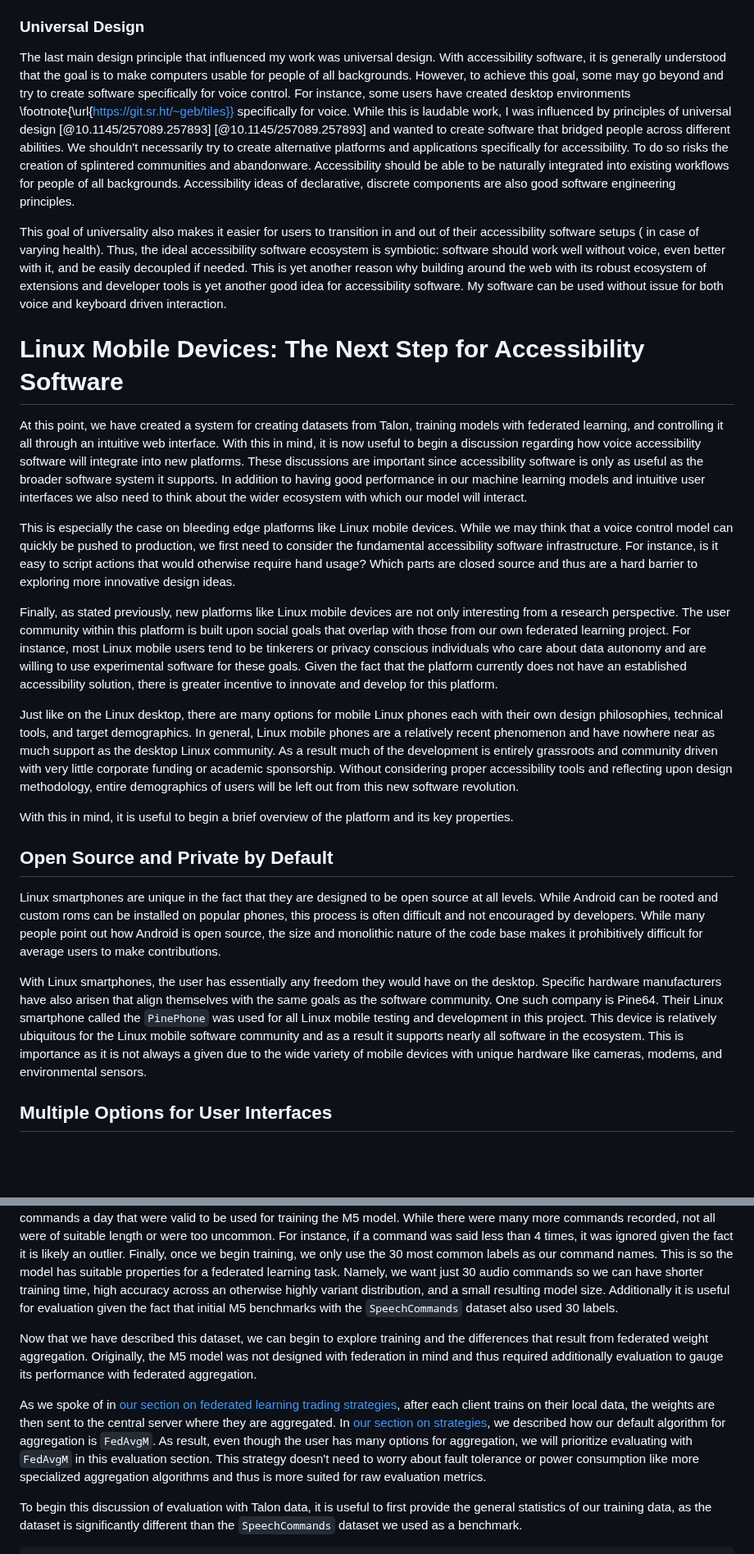
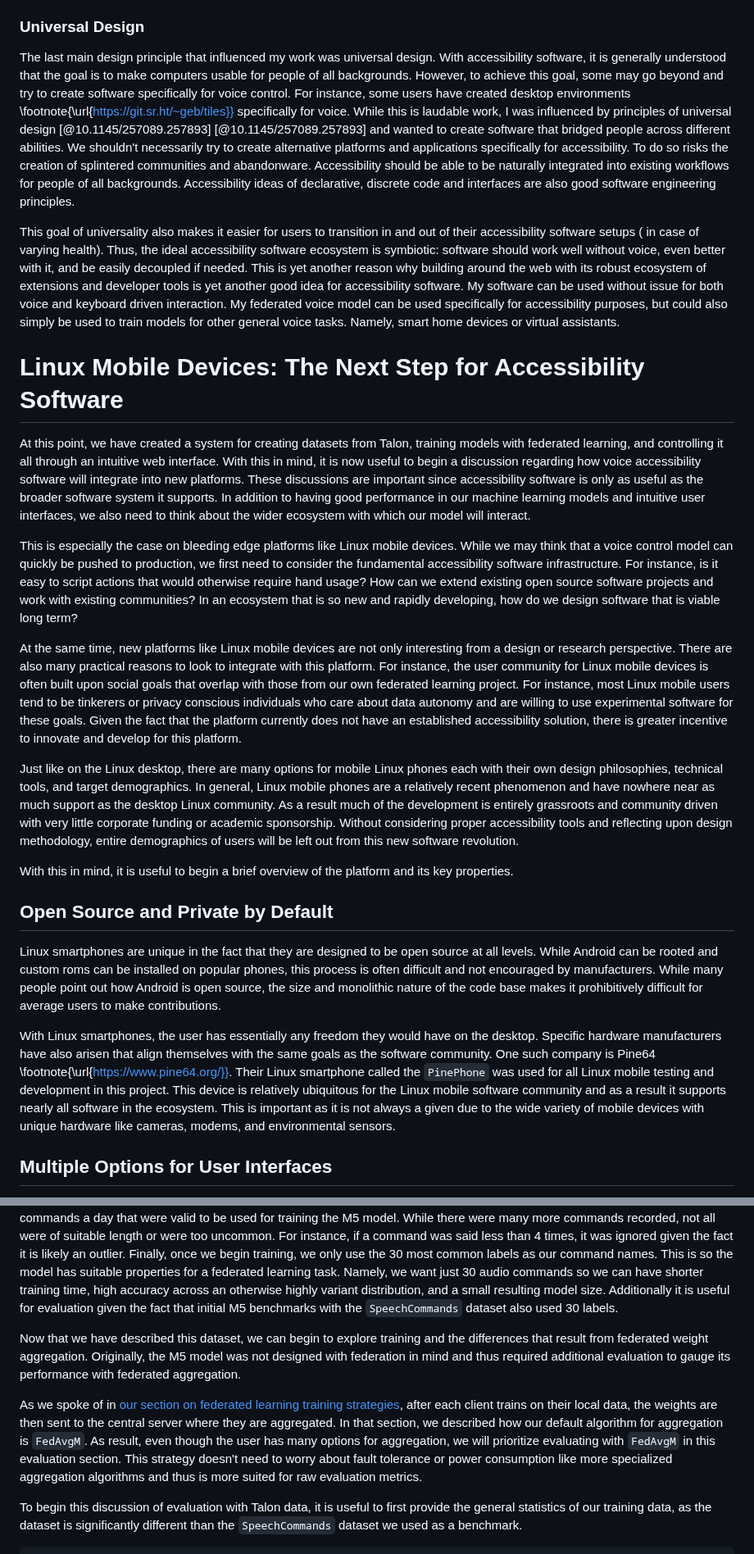
Before and after one commit to C-Loftus/Princeton-Thesis, a Markdown page: doc/main.md, 2 parts joined by grey strips. Shown at 82% size. GitHub-like rendering; blank space fills up the shorter version.

```diff
--- a/doc/main.md
+++ b/doc/main.md
@@ -369,17 +371,17 @@ For this reason I chose to build the server frontend in React and used PysimpleG
 
 ### Universal Design
 
-The last main design principle that influenced my work was universal design. With accessibility software, it is generally understood that the goal is to make computers usable for people of all backgrounds. However, to achieve this goal, some may go beyond and try to create software specifically for voice control. For instance, some users have created desktop environments \footnote{\url{https://git.sr.ht/~geb/tiles}} specifically for voice. While this is laudable work, I was influenced by principles of universal design [@10.1145/257089.257893] [@10.1145/257089.257893] and wanted to create software that bridged people across different abilities. We shouldn't necessarily try to create alternative platforms and applications specifically for accessibility. To do so risks the creation of splintered communities and abandonware. Accessibility should be able to be naturally integrated into existing workflows for people of all backgrounds. Accessibility ideas of declarative, discrete components are also good software engineering principles.
+The last main design principle that influenced my work was universal design. With accessibility software, it is generally understood that the goal is to make computers usable for people of all backgrounds. However, to achieve this goal, some may go beyond and try to create software specifically for voice control. For instance, some users have created desktop environments \footnote{\url{https://git.sr.ht/~geb/tiles}} specifically for voice. While this is laudable work, I was influenced by principles of universal design [@10.1145/257089.257893] [@10.1145/257089.257893] and wanted to create software that bridged people across different abilities. We shouldn't necessarily try to create alternative platforms and applications specifically for accessibility. To do so risks the creation of splintered communities and abandonware. Accessibility should be able to be naturally integrated into existing workflows for people of all backgrounds. Accessibility ideas of declarative, discrete code and interfaces are also good software engineering principles.
 
-This goal of universality also makes it easier for users to transition in and out of their accessibility software setups ( in case of varying health). Thus, the ideal accessibility software ecosystem is symbiotic: software should work well without voice, even better with it, and be easily decoupled if needed. This is yet another reason why building around the web with its robust ecosystem of extensions and developer tools is yet another good idea for accessibility software. My software can be used without issue for both voice and keyboard driven interaction.
+This goal of universality also makes it easier for users to transition in and out of their accessibility software setups ( in case of varying health). Thus, the ideal accessibility software ecosystem is symbiotic: software should work well without voice, even better with it, and be easily decoupled if needed. This is yet another reason why building around the web with its robust ecosystem of extensions and developer tools is yet another good idea for accessibility software. My software can be used without issue for both voice and keyboard driven interaction. My federated voice model can be used specifically for accessibility purposes, but could also simply be used to train models for other general voice tasks. Namely, smart home devices or virtual assistants.
 
 # Linux Mobile Devices: The Next Step for Accessibility Software
 
-At this point, we have created a system for creating datasets from Talon, training models with federated learning, and controlling it all through an intuitive web interface. With this in mind, it is now useful to begin a discussion regarding how voice accessibility software will integrate into new platforms. These discussions are important since accessibility software is only as useful as the broader software system it supports. In addition to having good performance in our machine learning models and intuitive user interfaces we also need to think about the wider ecosystem with which our model will interact.
+At this point, we have created a system for creating datasets from Talon, training models with federated learning, and controlling it all through an intuitive web interface. With this in mind, it is now useful to begin a discussion regarding how voice accessibility software will integrate into new platforms. These discussions are important since accessibility software is only as useful as the broader software system it supports. In addition to having good performance in our machine learning models and intuitive user interfaces, we also need to think about the wider ecosystem with which our model will interact.
 
-This is especially the case on bleeding edge platforms like Linux mobile devices. While we may think that a voice control model can quickly be pushed to production, we first need to consider the fundamental accessibility software infrastructure. For instance, is it easy to script actions that would otherwise require hand usage? Which parts are closed source and thus are a hard barrier to exploring more innovative design ideas.
+This is especially the case on bleeding edge platforms like Linux mobile devices. While we may think that a voice control model can quickly be pushed to production, we first need to consider the fundamental accessibility software infrastructure. For instance, is it easy to script actions that would otherwise require hand usage? How can we extend existing open source software projects and work with existing communities? In an ecosystem that is so new and rapidly developing, how do we design software that is viable long term?
 
-Finally, as stated previously, new platforms like Linux mobile devices are not only interesting from a research perspective. The user community within this platform is built upon social goals that overlap with those from our own federated learning project. For instance, most Linux mobile users tend to be tinkerers or privacy conscious individuals who care about data autonomy and are willing to use experimental software for these goals. Given the fact that the platform currently does not have an established accessibility solution, there is greater incentive to innovate and develop for this platform.
+At the same time, new platforms like Linux mobile devices are not only interesting from a design or research perspective. There are also many practical reasons to look to integrate with this platform. For instance, the user community for Linux mobile devices is often built upon social goals that overlap with those from our own federated learning project. For instance, most Linux mobile users tend to be tinkerers or privacy conscious individuals who care about data autonomy and are willing to use experimental software for these goals. Given the fact that the platform currently does not have an established accessibility solution, there is greater incentive to innovate and develop for this platform.
 
 Just like on the Linux desktop, there are many options for mobile Linux phones each with their own design philosophies, technical tools, and target demographics. In general, Linux mobile phones are a relatively recent phenomenon and have nowhere near as much support as the desktop Linux community. As a result much of the development is entirely grassroots and community driven with very little corporate funding or academic sponsorship. Without considering proper accessibility tools and reflecting upon design methodology, entire demographics of users will be left out from this new software revolution.
 
@@ -387,9 +389,9 @@ With this in mind, it is useful to begin a brief overview of the platform and it
 
 ## Open Source and Private by Default
 
-Linux smartphones are unique in the fact that they are designed to be open source at all levels. While Android can be rooted and custom roms can be installed on popular phones, this process is often difficult and not encouraged by developers. While many people point out how Android is open source, the size and monolithic nature of the code base makes it prohibitively difficult for average users to make contributions.
+Linux smartphones are unique in the fact that they are designed to be open source at all levels. While Android can be rooted and custom roms can be installed on popular phones, this process is often difficult and not encouraged by manufacturers. While many people point out how Android is open source, the size and monolithic nature of the code base makes it prohibitively difficult for average users to make contributions.
 
-With Linux smartphones, the user has essentially any freedom they would have on the desktop. Specific hardware manufacturers have also arisen that align themselves with the same goals as the software community. One such company is Pine64. Their Linux smartphone called the `PinePhone` was used for all Linux mobile testing and development in this project. This device is relatively ubiquitous for the Linux mobile software community and as a result it supports nearly all software in the ecosystem. This is importance as it is not always a given due to the wide variety of mobile devices with unique hardware like cameras, modems, and environmental sensors.
+With Linux smartphones, the user has essentially any freedom they would have on the desktop. Specific hardware manufacturers have also arisen that align themselves with the same goals as the software community. One such company is Pine64 \footnote{\url{https://www.pine64.org/}}. Their Linux smartphone called the `PinePhone` was used for all Linux mobile testing and development in this project. This device is relatively ubiquitous for the Linux mobile software community and as a result it supports nearly all software in the ecosystem. This is important as it is not always a given due to the wide variety of mobile devices with unique hardware like cameras, modems, and environmental sensors.
 
 ## Multiple Options for User Interfaces
 
@@ -598,9 +600,9 @@ As stated previously in the paper, Talon can generate a individualized voice-to-
 
 Once I generated the data, I wanted to get a better understanding of its distribution. The analysis done on the dataset can be found at `client/scripts/dataset-analysis.ipynb`. As one can see in the figure, the top 30 commands had an average of roughly 80 occurrences, some with much more. Given the fact that Talon is so highly customizable, it is important to note that there will be high variance between workflows. For instance, a user that dictates lots of long emails may not have a good dataset, given the fact that much of their dictation is done through complex sentences, not short commands. In my experience I averaged around 170 commands a day that were valid to be used for training the M5 model. While there were many more commands recorded, not all were of suitable length or were too uncommon. For instance, if a command was said less than 4 times, it was ignored given the fact it is likely an outlier. Finally, once we begin training, we only use the 30 most common labels as our command names. This is so the model has suitable properties for a federated learning task. Namely, we want just 30 audio commands so we can have shorter training time, high accuracy across an otherwise highly variant distribution, and a small resulting model size. Additionally it is useful for evaluation given the fact that initial M5 benchmarks with the `SpeechCommands` dataset also used 30 labels.
 
-Now that we have described this dataset, we can begin to explore training and the differences that result from federated weight aggregation. Originally, the M5 model was not designed with federation in mind and thus required additionally evaluation to gauge its performance with federated aggregation.
+Now that we have described this dataset, we can begin to explore training and the differences that result from federated weight aggregation. Originally, the M5 model was not designed with federation in mind and thus required additional evaluation to gauge its performance with federated aggregation.
 
-As we spoke of in [our section on federated learning trading strategies](#federated-learning-aggregation-strategies), after each client trains on their local data, the weights are then sent to the central server where they are aggregated. In [our section on strategies](#federated-learning-aggregation-strategies), we described how our default algorithm for aggregation is `FedAvgM`. As result, even though the user has many options for aggregation, we will prioritize evaluating with `FedAvgM` in this evaluation section. This strategy doesn't need to worry about fault tolerance or power consumption like more specialized aggregation algorithms and thus is more suited for raw evaluation metrics.
+As we spoke of in [our section on federated learning training strategies](#federated-learning-aggregation-strategies), after each client trains on their local data, the weights are then sent to the central server where they are aggregated. In that section, we described how our default algorithm for aggregation is `FedAvgM`. As result, even though the user has many options for aggregation, we will prioritize evaluating with `FedAvgM` in this evaluation section. This strategy doesn't need to worry about fault tolerance or power consumption like more specialized aggregation algorithms and thus is more suited for raw evaluation metrics.
 
 To begin this discussion of evaluation with Talon data, it is useful to first provide the general statistics of our training data, as the dataset is significantly different than the `SpeechCommands` dataset we used as a benchmark.
 
```
Also changed, not shown: other parts of doc/main.md (+19 -17 lines).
▬▬▬▬▬▬
◆ WHAT YOU ARE ASKED TO DO ◆
Looking through the records, copy out every line in which the word "first" is found.

◆ RESPONSE BELOW ◆
-This is especially the case on bleeding edge platforms like Linux mobile devices. While we may think that a voice control model can quickly be pushed to production, we first need to consider the fundamental accessibility software infrastructure. For instance, is it easy to script actions that would otherwise require hand usage? Which parts are closed source and thus are a hard barrier to exploring more innovative design ideas.
+This is especially the case on bleeding edge platforms like Linux mobile devices. While we may think that a voice control model can quickly be pushed to production, we first need to consider the fundamental accessibility software infrastructure. For instance, is it easy to script actions that would otherwise require hand usage? How can we extend existing open source software projects and work with existing communities? In an ecosystem that is so new and rapidly developing, how do we design software that is viable long term?
 To begin this discussion of evaluation with Talon data, it is useful to first provide the general statistics of our training data, as the dataset is significantly different than the `SpeechCommands` dataset we used as a benchmark.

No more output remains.